◆ Task material ◆
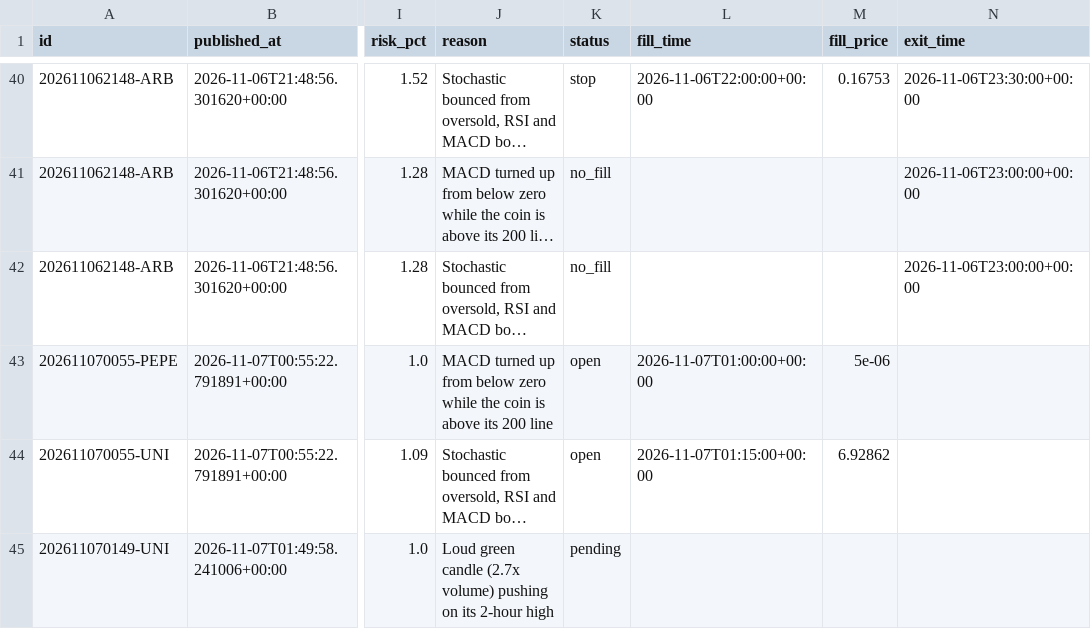
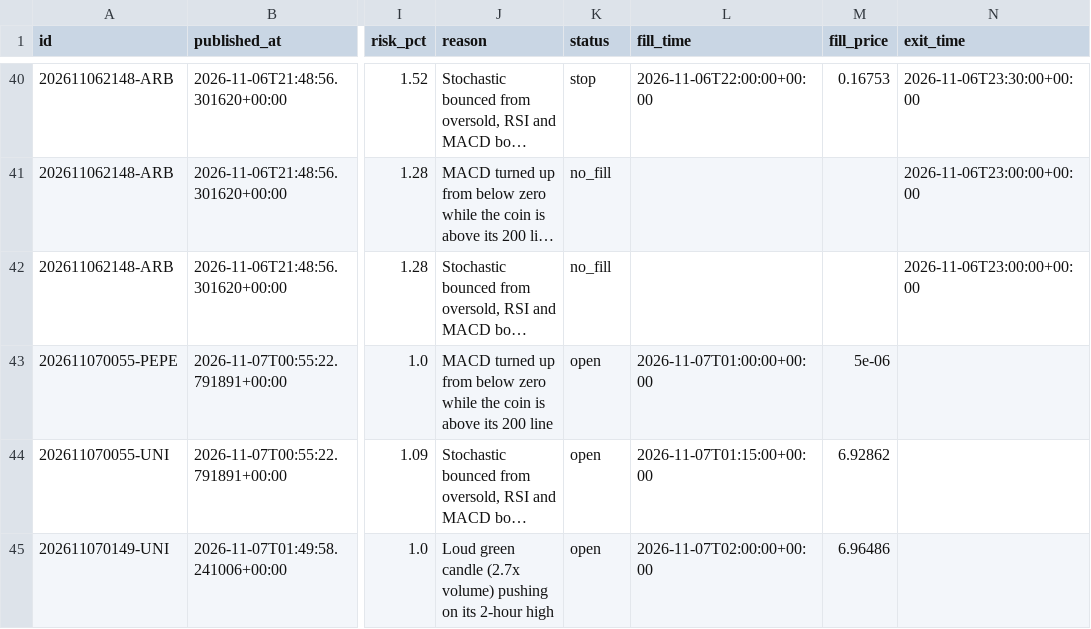
Before and after one commit to tauhid97/Crypto-Boss, a CSV file: data/signals.csv, drawn as a sheet; only a part is shown, gaps mark what is left out; long unchanged cells end in …; the diff names each change by its address in the sheet, - before the commit and + after, or states it on an @@ line.

```diff
--- a/data/signals.csv
+++ b/data/signals.csv
-K45 (status): pending
+K45 (status): open
-L45 (fill_time): (empty)
+L45 (fill_time): 2026-11-07T02:00:00+00:00
-M45 (fill_price): (empty)
+M45 (fill_price): 6.96486
```
Also changed, not shown: 2 other files.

◆ Task objective ◆
Without including any pictures, repeat the records above exactly.

◆ Solution ◆
Before and after one commit to tauhid97/Crypto-Boss, a CSV file: data/signals.csv, drawn as a sheet; only a part is shown, gaps mark what is left out; long unchanged cells end in …; the diff names each change by its address in the sheet, - before the commit and + after, or states it on an @@ line.

```diff
--- a/data/signals.csv
+++ b/data/signals.csv
-K45 (status): pending
+K45 (status): open
-L45 (fill_time): (empty)
+L45 (fill_time): 2026-11-07T02:00:00+00:00
-M45 (fill_price): (empty)
+M45 (fill_price): 6.96486
```
Also changed, not shown: 2 other files.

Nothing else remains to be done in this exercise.